PROBLEM DETAILS:
Copy out each line of the listing below where the string "fill" appears.

___

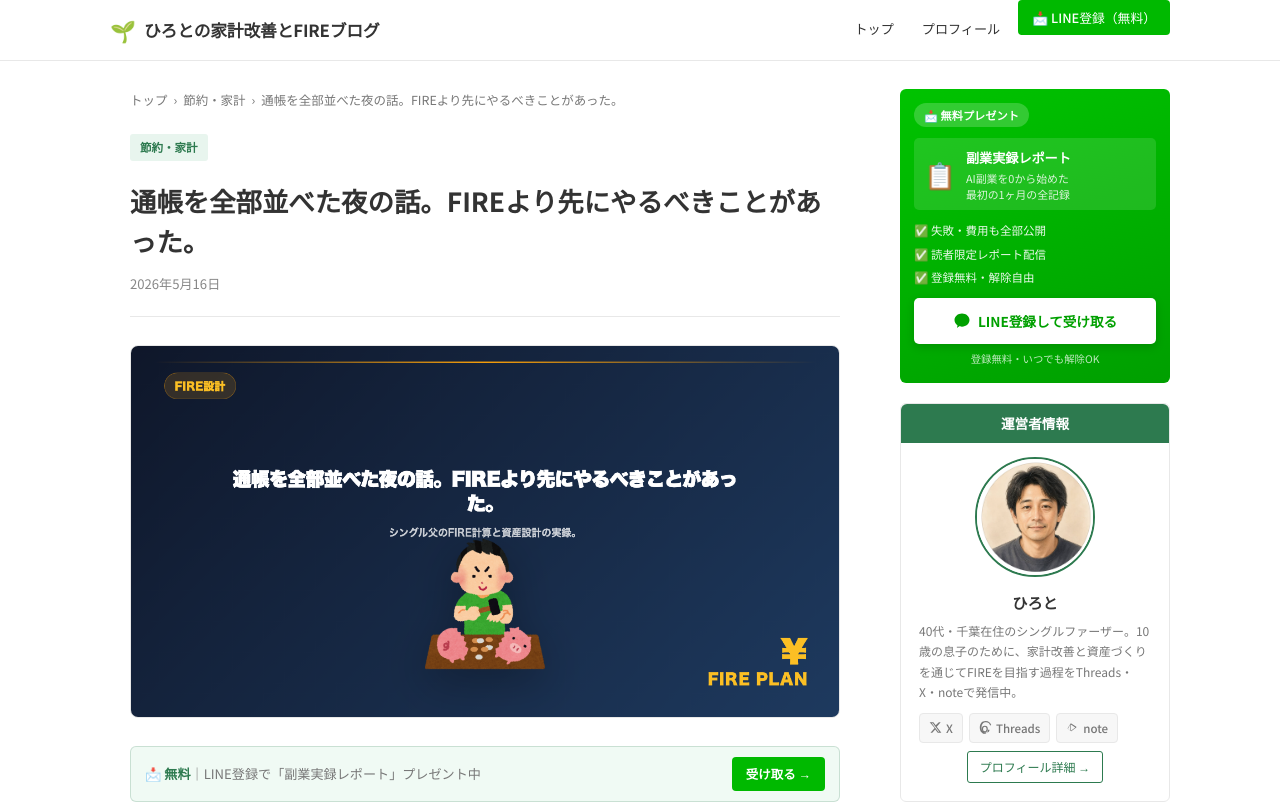
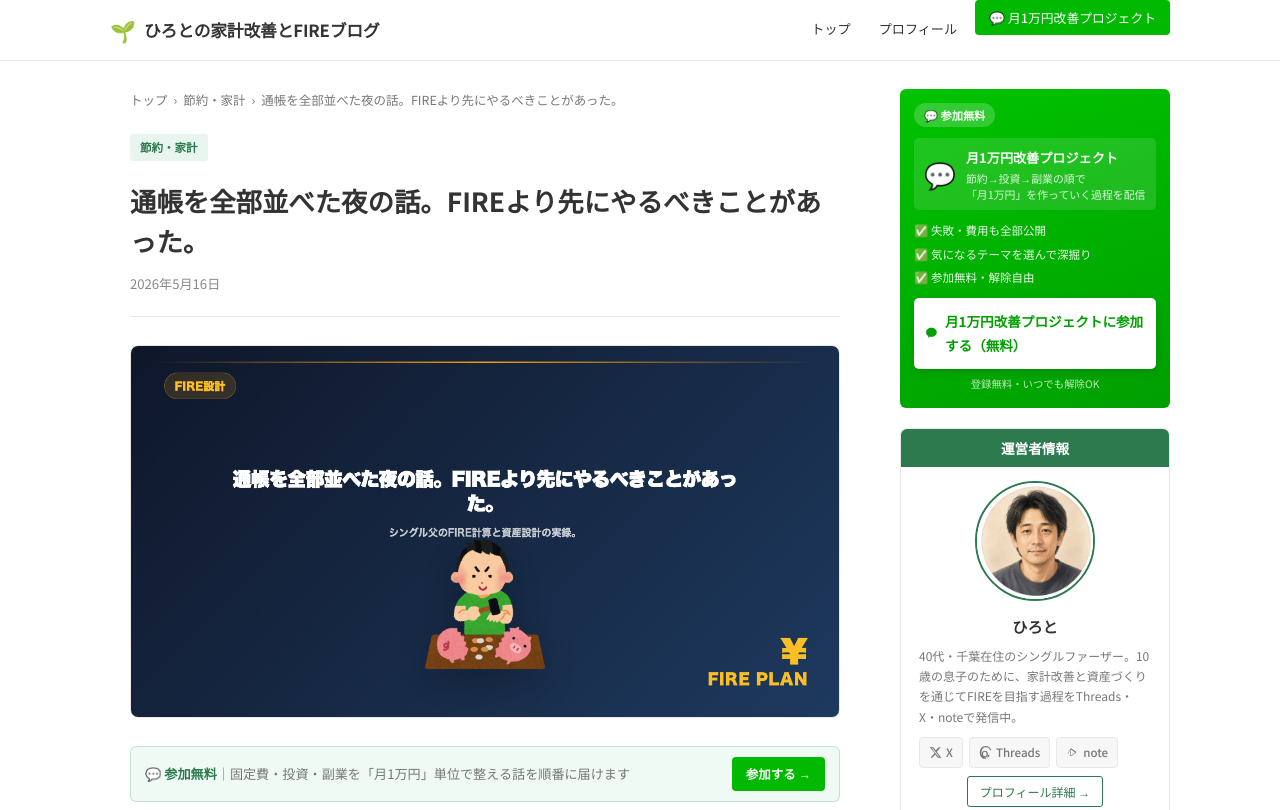
Before and after one commit to otorih1111-svg/hiroto-fire-blog, an Astro site: page /blog/2026-05-16-fire in a window 1280 px wide. Shown: the top 810 px of the page. Built offline with nearby package versions, Linux system fonts and the light colour scheme; Astro itself is replaced by a stand-in of ours; no server answers.

Commit message:
LINE導線の文言を「月1万円改善プロジェクト」に統一・ステップメール内容に合わせて再設計
トップページのCTA文言「月1万円改善プロジェクトに参加する（無料）」に
他のLINE導線（ヘッダーナビ・記事内バナー・記事末CTA・サイドバー）も統一。

ステップメール（drm_system/elme_v2）の実際の中身（節約→投資→副業の
3STEPロードマップ・3ジャンル分岐・失敗込みの正直な体験談）に合わせて
バッジ・見出し・説明文・特典リストの文言も書き直し、登録時の期待値と
実際に届く内容のズレをなくして登録後の離脱を防ぐ設計にした。

旧表記「副業実録レポート」「LINE登録して受け取る」は全箇所から置き換え。

Co-Authored-By: Claude Sonnet 4.6 <noreply@anthropic.com>

```diff
--- a/src/components/LineBanner.astro
+++ b/src/components/LineBanner.astro
@@ -11,9 +11,9 @@ const LINE_URL = import.meta.env.PUBLIC_LINE_URL || 'https://line.me/R/ti/p/%401
 {variant === 'article' ? (
   <!-- 記事上部：コンパクトな誘導バー -->
   <div class="line-article-bar">
-    <span class="line-article-bar-text">📩 <strong>無料</strong>｜LINE登録で「副業実録レポート」プレゼント中</span>
+    <span class="line-article-bar-text">💬 <strong>参加無料</strong>｜固定費・投資・副業を「月1万円」単位で整える話を順番に届けます</span>
     <a href={LINE_URL} target="_blank" rel="noopener noreferrer" class="line-article-bar-btn">
-      受け取る →
+      参加する →
     </a>
   </div>
 ) : (
@@ -21,16 +21,16 @@ const LINE_URL = import.meta.env.PUBLIC_LINE_URL || 'https://line.me/R/ti/p/%401
   <div class="line-banner-full">
     <div class="line-banner-full-inner">
       <div class="line-banner-full-left">
-        <span class="line-banner-badge">📩 無料プレゼント配布中</span>
-        <p class="line-banner-title">LINE登録で「副業実録レポート」を今すぐ受け取る</p>
-        <p class="line-banner-desc">シングル父がAI副業を0から始めた最初の1ヶ月の記録。失敗・費用・試行錯誤を全部正直に公開。</p>
+        <span class="line-banner-badge">💬 参加無料・募集中</span>
+        <p class="line-banner-title">「月1万円改善プロジェクト」に参加してみませんか？</p>
+        <p class="line-banner-desc">固定費を見直して月2万円浮いた話、新NISAを月1万円から始めた話、AI副業の試行錯誤――シングルファーザーのひろとが実際にやってきた「節約→投資→副業」の順番を、LINEで一つずつ届けます。</p>
       </div>
       <div class="line-banner-full-right">
         <a href={LINE_URL} target="_blank" rel="noopener noreferrer" class="line-banner-btn">
           <svg width="20" height="20" viewBox="0 0 48 48" fill="currentColor">
             <path d="M24 4C12.95 4 4 11.84 4 21.5c0 5.8 3.2 10.96 8.18 14.3-.36 1.3-1.3 4.76-1.5 5.5-.24.9.33 .89.7.65.3-.2 4.8-3.26 6.74-4.57A22.7 22.7 0 0 0 24 39c11.05 0 20-7.84 20-17.5S35.05 4 24 4z"/>
           </svg>
-          LINE登録して受け取る（無料）
+          月1万円改善プロジェクトに参加する（無料）
         </a>
         <p class="line-banner-note">登録無料・いつでも解除OK</p>
       </div>
--- a/src/components/LineBannerSide.astro
+++ b/src/components/LineBannerSide.astro
@@ -5,26 +5,26 @@ const LINE_URL = import.meta.env.PUBLIC_LINE_URL || 'https://line.me/R/ti/p/%401
 
 <div class="line-side-widget">
   <div class="line-side-header">
-    <span class="line-side-badge">📩 無料プレゼント</span>
+    <span class="line-side-badge">💬 参加無料</span>
   </div>
   <div class="line-side-body">
     <div class="line-side-report">
-      <span class="line-side-report-icon">📋</span>
+      <span class="line-side-report-icon">💬</span>
       <div>
-        <p class="line-side-report-title">副業実録レポート</p>
-        <p class="line-side-report-sub">AI副業を0から始めた<br>最初の1ヶ月の全記録</p>
+        <p class="line-side-report-title">月1万円改善プロジェクト</p>
+        <p class="line-side-report-sub">節約→投資→副業の順で<br>「月1万円」を作っていく過程を配信</p>
       </div>
     </div>
     <ul class="line-side-list">
       <li>✅ 失敗・費用も全部公開</li>
-      <li>✅ 読者限定レポート配信</li>
-      <li>✅ 登録無料・解除自由</li>
+      <li>✅ 気になるテーマを選んで深掘り</li>
+      <li>✅ 参加無料・解除自由</li>
     </ul>
     <a href={LINE_URL} target="_blank" rel="noopener noreferrer" class="line-side-btn">
       <svg width="18" height="18" viewBox="0 0 48 48" fill="currentColor">
         <path d="M24 4C12.95 4 4 11.84 4 21.5c0 5.8 3.2 10.96 8.18 14.3-.36 1.3-1.3 4.76-1.5 5.5-.24.9.33 .89.7.65.3-.2 4.8-3.26 6.74-4.57A22.7 22.7 0 0 0 24 39c11.05 0 20-7.84 20-17.5S35.05 4 24 4z"/>
       </svg>
-      LINE登録して受け取る
+      月1万円改善プロジェクトに参加する（無料）
     </a>
     <p class="line-side-note">登録無料・いつでも解除OK</p>
   </div>
--- a/src/components/LineCTA.astro
+++ b/src/components/LineCTA.astro
@@ -6,28 +6,28 @@ const LINE_URL = import.meta.env.PUBLIC_LINE_URL || 'https://line.me/R/ti/p/%401
 <div class="line-cta-block">
   <div class="line-cta-inner">
     <div class="line-cta-left">
-      <span class="line-cta-badge">📩 無料プレゼント</span>
-      <p class="line-cta-title">LINE登録で「副業実録レポート」を今すぐ受け取る</p>
+      <span class="line-cta-badge">💬 参加無料</span>
+      <p class="line-cta-title">「月1万円改善プロジェクト」に参加してみませんか？</p>
       <p class="line-cta-desc">
-        シングル父がAI副業を0から始めた<strong>最初の1ヶ月の記録</strong>をまとめたPDF。<br>
-        失敗・試行錯誤・かかった費用まで全部正直に書きました。
+        固定費を見直して<strong>月2万円浮いた話</strong>、新NISAを月1万円から始めた話、AI副業の試行錯誤。<br>
+        シングルファーザーのひろとが実際にやってきた「節約→投資→副業」の順番を、失敗も込みで正直に届けます。
       </p>
       <ul class="line-cta-benefits">
-        <li>✅ 登録無料・いつでも解除OK</li>
-        <li>✅ 副業の最新情報も配信</li>
-        <li>✅ 読者限定の途中経過レポートあり</li>
+        <li>✅ 節約・投資・副業から気になるテーマを選べる</li>
+        <li>✅ 失敗・費用も含めて正直に公開</li>
+        <li>✅ 参加無料・いつでも解除OK</li>
       </ul>
     </div>
     <div class="line-cta-right">
       <div class="line-cta-report-img">
-        <span class="line-cta-report-emoji">📋</span>
-        <p class="line-cta-report-label">副業実録<br>レポート</p>
+        <span class="line-cta-report-emoji">💬</span>
+        <p class="line-cta-report-label">月1万円<br>改善プロジェクト</p>
       </div>
       <a href={LINE_URL} target="_blank" rel="noopener noreferrer" class="line-cta-btn">
         <svg width="22" height="22" viewBox="0 0 48 48" fill="currentColor">
           <path d="M24 4C12.95 4 4 11.84 4 21.5c0 5.8 3.2 10.96 8.18 14.3-.36 1.3-1.3 4.76-1.5 5.5-.24.9.33 .89.7.65.3-.2 4.8-3.26 6.74-4.57A22.7 22.7 0 0 0 24 39c11.05 0 20-7.84 20-17.5S35.05 4 24 4z"/>
         </svg>
-        LINE登録して受け取る（無料）
+        月1万円改善プロジェクトに参加する（無料）
       </a>
     </div>
   </div>
--- a/src/layouts/BaseLayout.astro
+++ b/src/layouts/BaseLayout.astro
@@ -116,7 +116,7 @@ const popularPosts = [
             <li><a href="/blog/about-hiroto/">プロフィール</a></li>
             <li>
               <a href={LINE_URL} target="_blank" rel="noopener noreferrer" class="nav-line-btn">
-                📩 LINE登録（無料）
+                💬 月1万円改善プロジェクト
               </a>
             </li>
           </ul>
```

___

RESPONSE TO THE TASK:
           <svg width="20" height="20" viewBox="0 0 48 48" fill="currentColor">
       <svg width="18" height="18" viewBox="0 0 48 48" fill="currentColor">
         <svg width="22" height="22" viewBox="0 0 48 48" fill="currentColor">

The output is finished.